- Source material
<<<<

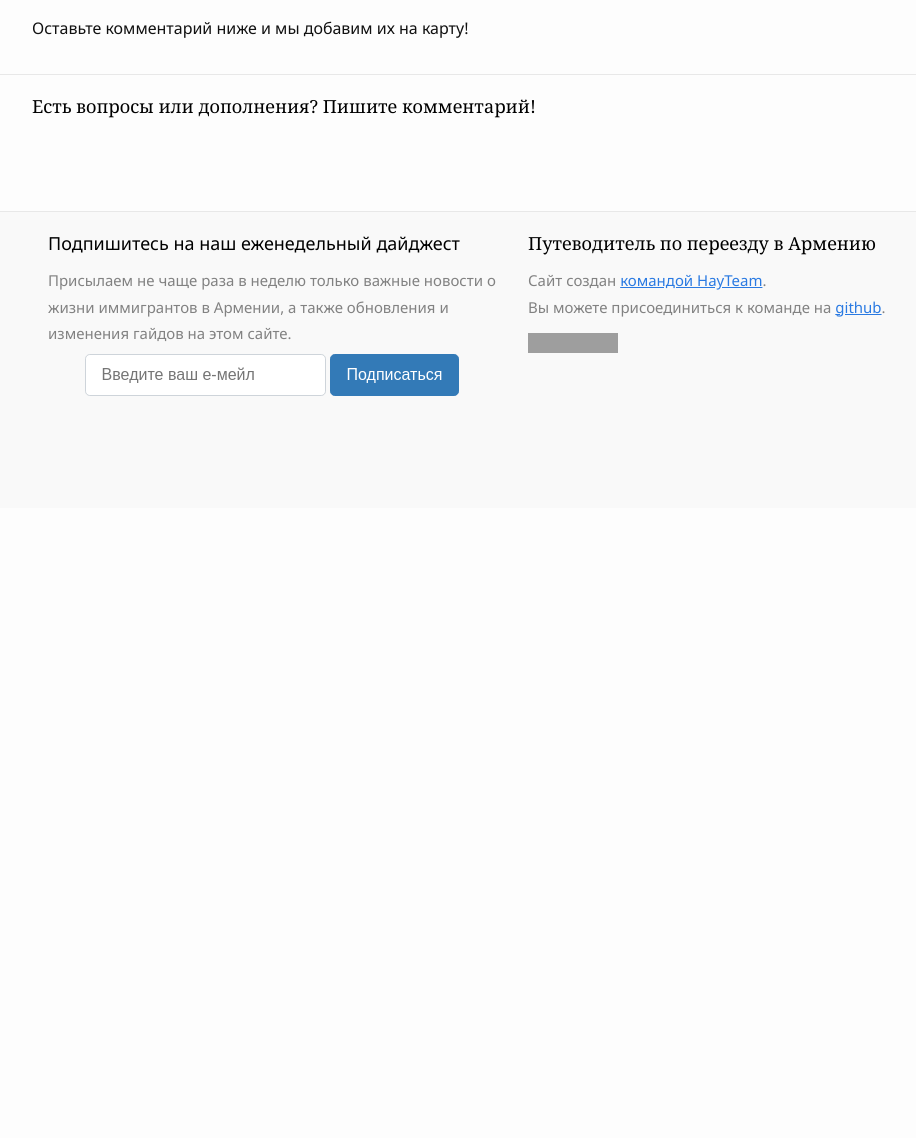
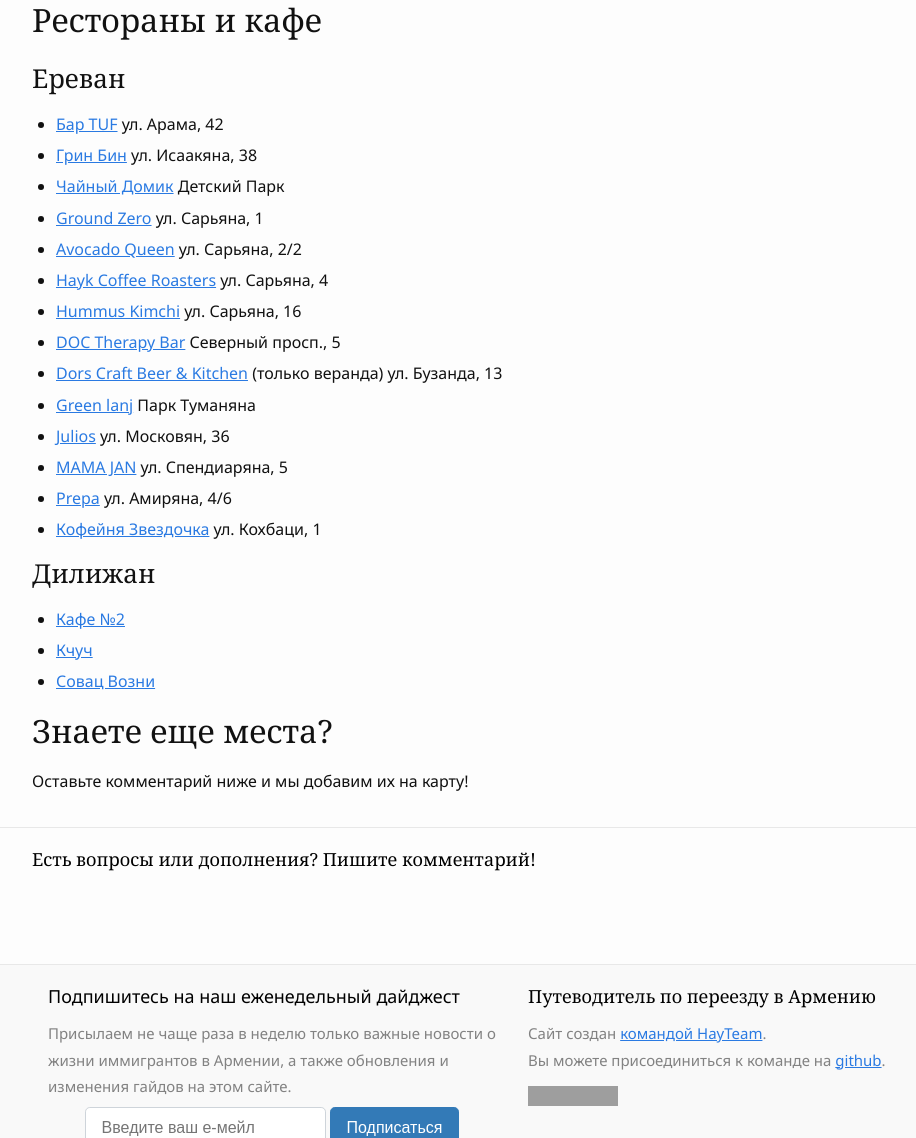
Before and after one commit to haywiki/haywiki.github.io, a Jekyll site: the page built from animals/map.md, in a window 1280 px wide and 1400 px high, scrolled down 2260 px. Shown: the part 262-1400 px from the top of the window, without its empty margins (128-1044 px from the left). Built offline with Jekyll 4.4.1, drawn with Linux system fonts in a browser that asks for light colours; nearby versions of some CDN libraries; a script that is not in the unit is left out; before the commit the page ends 3030 px from its top, so only the background shows below that; grey boxes are pictures that could not be loaded.

Commit message:
доработаны дог-френдли места

```diff
--- a/animals/map.md
+++ b/animals/map.md
@@ -16,18 +16,43 @@
 - Метки с домиком — [пет-френдли гостиницы](hotels.md);
 - Метки с ножницами — [груминг салоны](grooming.md).
 
-### Ереван
+## Ереван
 
 {%- include animals-map.md height="600px" location="12/40.2012/44.5199" -%}
 
-### Дилижан
+## Дилижан
 
-{%- include animals-map.md height="600px" location="15/40.7438/44.8546" -%}
+{%- include animals-map.md height="600px" location="12/40.7438/44.8546" -%}
 
-### Гюмри
+## Гюмри
 
 {%- include animals-map.md height="600px" location="15/40.7853/43.8474" -%}
 
-### Знаете еще места?
+## Рестораны и кафе {#cafe}
+
+### Ереван
+
+- [Бар TUF](https://www.tuf.su) ул. Арама, 42
+- [Грин Бин](https://yandex.ru/maps/org/grin_bin/33792362159/) ул. Исаакяна, 38
+- [Чайный Домик](https://yandex.ru/maps/org/chayny_domik/167587794622/) Детский Парк
+- [Ground Zero](https://yandex.ru/maps/org/ground_zero/187272188529/) ул. Сарьяна, 1
+- [Avocado Queen](https://yandex.ru/maps/org/avocado_queen_yerevan/59200775827/) ул. Сарьяна, 2/2
+- [Hayk Coffee Roasters](https://yandex.ru/maps/org/hayk_coffee_roasters/151031274555/) ул. Сарьяна, 4
+- [Hummus Kimchi](https://yandex.ru/maps/org/hummus_kimchi/10247476118/) ул. Сарьяна, 16
+- [DOC Therapy Bar](https://yandex.ru/maps/org/doc_therapy_bar/163914060399/) Северный просп., 5
+- [Dors Craft Beer & Kitchen](https://yandex.ru/maps/org/dors_kraft_biyer_end_kitchen/167907282429/) (только веранда) ул. Бузанда, 13
+- [Green lanj](https://yandex.ru/maps/org/green_lanj/54281041477/) Парк Туманяна
+- [Julios](https://yandex.ru/maps/org/julios/100091795357/) ул. Московян, 36
+- [MAMA JAN](https://yandex.ru/maps/org/mama_jan/161012235389/) ул. Спендиаряна, 5
+- [Prepa](https://yandex.ru/maps/org/prepa/46656616641/) ул. Амиряна, 4/6
+- [Кофейня Звездочка](https://yandex.ru/maps/org/zvyozdochka/97600615491/) ул. Кохбаци, 1
+
+### Дилижан
+
+- [Кафе №2](https://yandex.ru/maps/org/cafe_2/222737698143/)
+- [Кчуч](https://yandex.ru/maps/org/kchuch/108116108720/)
+- [Совац Возни](https://yandex.ru/maps/org/sovats_vozni/156793485090/)
+
+## Знаете еще места?
 
 Оставьте комментарий ниже и мы добавим их на карту!
```
Also changed, not shown: animals/services.md (+2 -0 lines).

>>>>

- Required action
The lines in the records above that include the word "места" must be copied out.

- Expected output
доработаны дог-френдли места
-### Знаете еще места?
+## Знаете еще места?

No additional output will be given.